▶ _Exercise details_: Present the lines below again, exactly as they stand.

Collected data
════════
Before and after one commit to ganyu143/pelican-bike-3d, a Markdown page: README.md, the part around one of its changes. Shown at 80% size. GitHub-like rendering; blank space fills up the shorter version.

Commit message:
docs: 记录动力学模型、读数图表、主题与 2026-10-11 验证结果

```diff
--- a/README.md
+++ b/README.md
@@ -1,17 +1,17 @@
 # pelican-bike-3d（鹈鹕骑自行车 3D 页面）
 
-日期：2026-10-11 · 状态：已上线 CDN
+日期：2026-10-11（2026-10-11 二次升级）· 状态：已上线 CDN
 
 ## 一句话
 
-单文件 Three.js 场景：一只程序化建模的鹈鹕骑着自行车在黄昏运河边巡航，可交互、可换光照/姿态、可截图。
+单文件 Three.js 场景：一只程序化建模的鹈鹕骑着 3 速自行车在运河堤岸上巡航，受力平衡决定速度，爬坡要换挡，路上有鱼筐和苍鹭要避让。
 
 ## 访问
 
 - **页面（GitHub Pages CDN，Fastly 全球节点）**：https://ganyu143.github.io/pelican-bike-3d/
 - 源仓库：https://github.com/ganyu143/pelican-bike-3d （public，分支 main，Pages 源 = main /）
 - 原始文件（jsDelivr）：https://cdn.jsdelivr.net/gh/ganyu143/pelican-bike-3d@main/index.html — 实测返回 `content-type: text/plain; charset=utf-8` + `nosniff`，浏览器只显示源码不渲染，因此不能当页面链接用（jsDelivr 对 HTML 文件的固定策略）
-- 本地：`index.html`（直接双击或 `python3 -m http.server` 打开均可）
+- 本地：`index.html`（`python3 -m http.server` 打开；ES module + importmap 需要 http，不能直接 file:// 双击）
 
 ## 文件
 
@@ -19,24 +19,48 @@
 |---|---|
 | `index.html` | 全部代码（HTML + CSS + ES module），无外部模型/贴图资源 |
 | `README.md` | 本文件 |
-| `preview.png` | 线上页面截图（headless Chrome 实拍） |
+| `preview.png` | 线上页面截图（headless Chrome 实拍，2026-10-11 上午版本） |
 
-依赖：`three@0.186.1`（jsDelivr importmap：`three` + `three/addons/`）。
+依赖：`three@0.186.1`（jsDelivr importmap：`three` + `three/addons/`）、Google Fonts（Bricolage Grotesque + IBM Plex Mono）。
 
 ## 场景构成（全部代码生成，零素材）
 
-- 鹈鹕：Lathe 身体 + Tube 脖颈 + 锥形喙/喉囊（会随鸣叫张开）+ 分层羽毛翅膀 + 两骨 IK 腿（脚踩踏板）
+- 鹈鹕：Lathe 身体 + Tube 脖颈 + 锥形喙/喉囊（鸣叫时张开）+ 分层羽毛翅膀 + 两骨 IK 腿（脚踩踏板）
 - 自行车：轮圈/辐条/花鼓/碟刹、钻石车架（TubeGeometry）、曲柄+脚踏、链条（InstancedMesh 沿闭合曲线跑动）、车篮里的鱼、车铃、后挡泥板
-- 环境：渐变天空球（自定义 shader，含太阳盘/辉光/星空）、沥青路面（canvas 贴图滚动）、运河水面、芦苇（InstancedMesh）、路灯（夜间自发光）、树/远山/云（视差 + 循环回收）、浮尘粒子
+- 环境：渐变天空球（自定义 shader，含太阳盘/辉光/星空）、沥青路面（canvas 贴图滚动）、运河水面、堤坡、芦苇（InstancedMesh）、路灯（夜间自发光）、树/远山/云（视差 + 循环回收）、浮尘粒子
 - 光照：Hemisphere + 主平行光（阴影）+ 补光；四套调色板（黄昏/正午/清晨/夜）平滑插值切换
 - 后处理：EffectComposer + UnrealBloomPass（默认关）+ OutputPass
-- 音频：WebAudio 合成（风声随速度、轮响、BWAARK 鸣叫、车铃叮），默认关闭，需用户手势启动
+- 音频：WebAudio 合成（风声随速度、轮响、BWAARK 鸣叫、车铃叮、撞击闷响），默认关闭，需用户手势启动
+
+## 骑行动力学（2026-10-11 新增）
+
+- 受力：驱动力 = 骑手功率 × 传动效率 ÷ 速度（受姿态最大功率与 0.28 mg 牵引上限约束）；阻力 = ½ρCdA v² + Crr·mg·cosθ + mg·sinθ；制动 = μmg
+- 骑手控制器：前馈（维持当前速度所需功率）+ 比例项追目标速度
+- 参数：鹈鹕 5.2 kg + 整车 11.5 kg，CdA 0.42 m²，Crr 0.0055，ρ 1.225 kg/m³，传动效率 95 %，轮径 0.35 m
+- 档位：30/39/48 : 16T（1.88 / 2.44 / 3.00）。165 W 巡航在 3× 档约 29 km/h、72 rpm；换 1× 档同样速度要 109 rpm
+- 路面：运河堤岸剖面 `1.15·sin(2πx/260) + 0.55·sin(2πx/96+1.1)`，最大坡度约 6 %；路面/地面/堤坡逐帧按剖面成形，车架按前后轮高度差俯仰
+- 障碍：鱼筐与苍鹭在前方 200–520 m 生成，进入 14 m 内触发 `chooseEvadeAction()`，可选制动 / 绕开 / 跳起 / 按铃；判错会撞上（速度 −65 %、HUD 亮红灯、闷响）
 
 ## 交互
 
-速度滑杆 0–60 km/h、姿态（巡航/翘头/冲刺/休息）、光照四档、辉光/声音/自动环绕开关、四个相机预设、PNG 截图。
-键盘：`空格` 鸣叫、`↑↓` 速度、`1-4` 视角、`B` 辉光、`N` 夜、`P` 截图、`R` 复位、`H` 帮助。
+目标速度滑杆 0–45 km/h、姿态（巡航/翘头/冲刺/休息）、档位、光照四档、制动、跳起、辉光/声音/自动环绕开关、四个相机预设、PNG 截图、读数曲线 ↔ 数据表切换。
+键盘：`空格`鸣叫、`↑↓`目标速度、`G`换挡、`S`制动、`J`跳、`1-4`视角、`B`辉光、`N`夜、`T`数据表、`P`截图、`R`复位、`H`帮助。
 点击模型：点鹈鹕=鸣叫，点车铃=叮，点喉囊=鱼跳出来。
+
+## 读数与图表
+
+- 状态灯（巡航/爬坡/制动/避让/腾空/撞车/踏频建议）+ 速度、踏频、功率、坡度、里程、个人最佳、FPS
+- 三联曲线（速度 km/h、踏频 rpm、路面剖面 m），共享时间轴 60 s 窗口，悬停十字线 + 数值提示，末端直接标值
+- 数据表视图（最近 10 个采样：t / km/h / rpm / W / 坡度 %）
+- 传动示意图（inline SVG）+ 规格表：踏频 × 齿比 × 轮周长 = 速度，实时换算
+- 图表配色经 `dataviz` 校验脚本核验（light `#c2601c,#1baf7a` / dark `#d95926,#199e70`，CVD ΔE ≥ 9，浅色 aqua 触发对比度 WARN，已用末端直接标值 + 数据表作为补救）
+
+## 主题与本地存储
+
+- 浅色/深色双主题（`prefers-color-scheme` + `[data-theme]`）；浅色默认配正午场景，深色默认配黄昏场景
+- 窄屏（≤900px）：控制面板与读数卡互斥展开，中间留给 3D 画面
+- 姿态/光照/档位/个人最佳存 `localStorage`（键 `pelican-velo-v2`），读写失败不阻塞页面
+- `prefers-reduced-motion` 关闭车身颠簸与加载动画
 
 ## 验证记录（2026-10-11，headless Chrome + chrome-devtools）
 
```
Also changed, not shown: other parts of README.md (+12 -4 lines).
════════
▶ _Answer to this exercise_:
Before and after one commit to ganyu143/pelican-bike-3d, a Markdown page: README.md, the part around one of its changes. Shown at 80% size. GitHub-like rendering; blank space fills up the shorter version.

Commit message:
docs: 记录动力学模型、读数图表、主题与 2026-10-11 验证结果

```diff
--- a/README.md
+++ b/README.md
@@ -1,17 +1,17 @@
 # pelican-bike-3d（鹈鹕骑自行车 3D 页面）
 
-日期：2026-10-11 · 状态：已上线 CDN
+日期：2026-10-11（2026-10-11 二次升级）· 状态：已上线 CDN
 
 ## 一句话
 
-单文件 Three.js 场景：一只程序化建模的鹈鹕骑着自行车在黄昏运河边巡航，可交互、可换光照/姿态、可截图。
+单文件 Three.js 场景：一只程序化建模的鹈鹕骑着 3 速自行车在运河堤岸上巡航，受力平衡决定速度，爬坡要换挡，路上有鱼筐和苍鹭要避让。
 
 ## 访问
 
 - **页面（GitHub Pages CDN，Fastly 全球节点）**：https://ganyu143.github.io/pelican-bike-3d/
 - 源仓库：https://github.com/ganyu143/pelican-bike-3d （public，分支 main，Pages 源 = main /）
 - 原始文件（jsDelivr）：https://cdn.jsdelivr.net/gh/ganyu143/pelican-bike-3d@main/index.html — 实测返回 `content-type: text/plain; charset=utf-8` + `nosniff`，浏览器只显示源码不渲染，因此不能当页面链接用（jsDelivr 对 HTML 文件的固定策略）
-- 本地：`index.html`（直接双击或 `python3 -m http.server` 打开均可）
+- 本地：`index.html`（`python3 -m http.server` 打开；ES module + importmap 需要 http，不能直接 file:// 双击）
 
 ## 文件
 
@@ -19,24 +19,48 @@
 |---|---|
 | `index.html` | 全部代码（HTML + CSS + ES module），无外部模型/贴图资源 |
 | `README.md` | 本文件 |
-| `preview.png` | 线上页面截图（headless Chrome 实拍） |
+| `preview.png` | 线上页面截图（headless Chrome 实拍，2026-10-11 上午版本） |
 
-依赖：`three@0.186.1`（jsDelivr importmap：`three` + `three/addons/`）。
+依赖：`three@0.186.1`（jsDelivr importmap：`three` + `three/addons/`）、Google Fonts（Bricolage Grotesque + IBM Plex Mono）。
 
 ## 场景构成（全部代码生成，零素材）
 
-- 鹈鹕：Lathe 身体 + Tube 脖颈 + 锥形喙/喉囊（会随鸣叫张开）+ 分层羽毛翅膀 + 两骨 IK 腿（脚踩踏板）
+- 鹈鹕：Lathe 身体 + Tube 脖颈 + 锥形喙/喉囊（鸣叫时张开）+ 分层羽毛翅膀 + 两骨 IK 腿（脚踩踏板）
 - 自行车：轮圈/辐条/花鼓/碟刹、钻石车架（TubeGeometry）、曲柄+脚踏、链条（InstancedMesh 沿闭合曲线跑动）、车篮里的鱼、车铃、后挡泥板
-- 环境：渐变天空球（自定义 shader，含太阳盘/辉光/星空）、沥青路面（canvas 贴图滚动）、运河水面、芦苇（InstancedMesh）、路灯（夜间自发光）、树/远山/云（视差 + 循环回收）、浮尘粒子
+- 环境：渐变天空球（自定义 shader，含太阳盘/辉光/星空）、沥青路面（canvas 贴图滚动）、运河水面、堤坡、芦苇（InstancedMesh）、路灯（夜间自发光）、树/远山/云（视差 + 循环回收）、浮尘粒子
 - 光照：Hemisphere + 主平行光（阴影）+ 补光；四套调色板（黄昏/正午/清晨/夜）平滑插值切换
 - 后处理：EffectComposer + UnrealBloomPass（默认关）+ OutputPass
-- 音频：WebAudio 合成（风声随速度、轮响、BWAARK 鸣叫、车铃叮），默认关闭，需用户手势启动
+- 音频：WebAudio 合成（风声随速度、轮响、BWAARK 鸣叫、车铃叮、撞击闷响），默认关闭，需用户手势启动
+
+## 骑行动力学（2026-10-11 新增）
+
+- 受力：驱动力 = 骑手功率 × 传动效率 ÷ 速度（受姿态最大功率与 0.28 mg 牵引上限约束）；阻力 = ½ρCdA v² + Crr·mg·cosθ + mg·sinθ；制动 = μmg
+- 骑手控制器：前馈（维持当前速度所需功率）+ 比例项追目标速度
+- 参数：鹈鹕 5.2 kg + 整车 11.5 kg，CdA 0.42 m²，Crr 0.0055，ρ 1.225 kg/m³，传动效率 95 %，轮径 0.35 m
+- 档位：30/39/48 : 16T（1.88 / 2.44 / 3.00）。165 W 巡航在 3× 档约 29 km/h、72 rpm；换 1× 档同样速度要 109 rpm
+- 路面：运河堤岸剖面 `1.15·sin(2πx/260) + 0.55·sin(2πx/96+1.1)`，最大坡度约 6 %；路面/地面/堤坡逐帧按剖面成形，车架按前后轮高度差俯仰
+- 障碍：鱼筐与苍鹭在前方 200–520 m 生成，进入 14 m 内触发 `chooseEvadeAction()`，可选制动 / 绕开 / 跳起 / 按铃；判错会撞上（速度 −65 %、HUD 亮红灯、闷响）
 
 ## 交互
 
-速度滑杆 0–60 km/h、姿态（巡航/翘头/冲刺/休息）、光照四档、辉光/声音/自动环绕开关、四个相机预设、PNG 截图。
-键盘：`空格` 鸣叫、`↑↓` 速度、`1-4` 视角、`B` 辉光、`N` 夜、`P` 截图、`R` 复位、`H` 帮助。
+目标速度滑杆 0–45 km/h、姿态（巡航/翘头/冲刺/休息）、档位、光照四档、制动、跳起、辉光/声音/自动环绕开关、四个相机预设、PNG 截图、读数曲线 ↔ 数据表切换。
+键盘：`空格`鸣叫、`↑↓`目标速度、`G`换挡、`S`制动、`J`跳、`1-4`视角、`B`辉光、`N`夜、`T`数据表、`P`截图、`R`复位、`H`帮助。
 点击模型：点鹈鹕=鸣叫，点车铃=叮，点喉囊=鱼跳出来。
+
+## 读数与图表
+
+- 状态灯（巡航/爬坡/制动/避让/腾空/撞车/踏频建议）+ 速度、踏频、功率、坡度、里程、个人最佳、FPS
+- 三联曲线（速度 km/h、踏频 rpm、路面剖面 m），共享时间轴 60 s 窗口，悬停十字线 + 数值提示，末端直接标值
+- 数据表视图（最近 10 个采样：t / km/h / rpm / W / 坡度 %）
+- 传动示意图（inline SVG）+ 规格表：踏频 × 齿比 × 轮周长 = 速度，实时换算
+- 图表配色经 `dataviz` 校验脚本核验（light `#c2601c,#1baf7a` / dark `#d95926,#199e70`，CVD ΔE ≥ 9，浅色 aqua 触发对比度 WARN，已用末端直接标值 + 数据表作为补救）
+
+## 主题与本地存储
+
+- 浅色/深色双主题（`prefers-color-scheme` + `[data-theme]`）；浅色默认配正午场景，深色默认配黄昏场景
+- 窄屏（≤900px）：控制面板与读数卡互斥展开，中间留给 3D 画面
+- 姿态/光照/档位/个人最佳存 `localStorage`（键 `pelican-velo-v2`），读写失败不阻塞页面
+- `prefers-reduced-motion` 关闭车身颠簸与加载动画
 
 ## 验证记录（2026-10-11，headless Chrome + chrome-devtools）
 
```
Also changed, not shown: other parts of README.md (+12 -4 lines).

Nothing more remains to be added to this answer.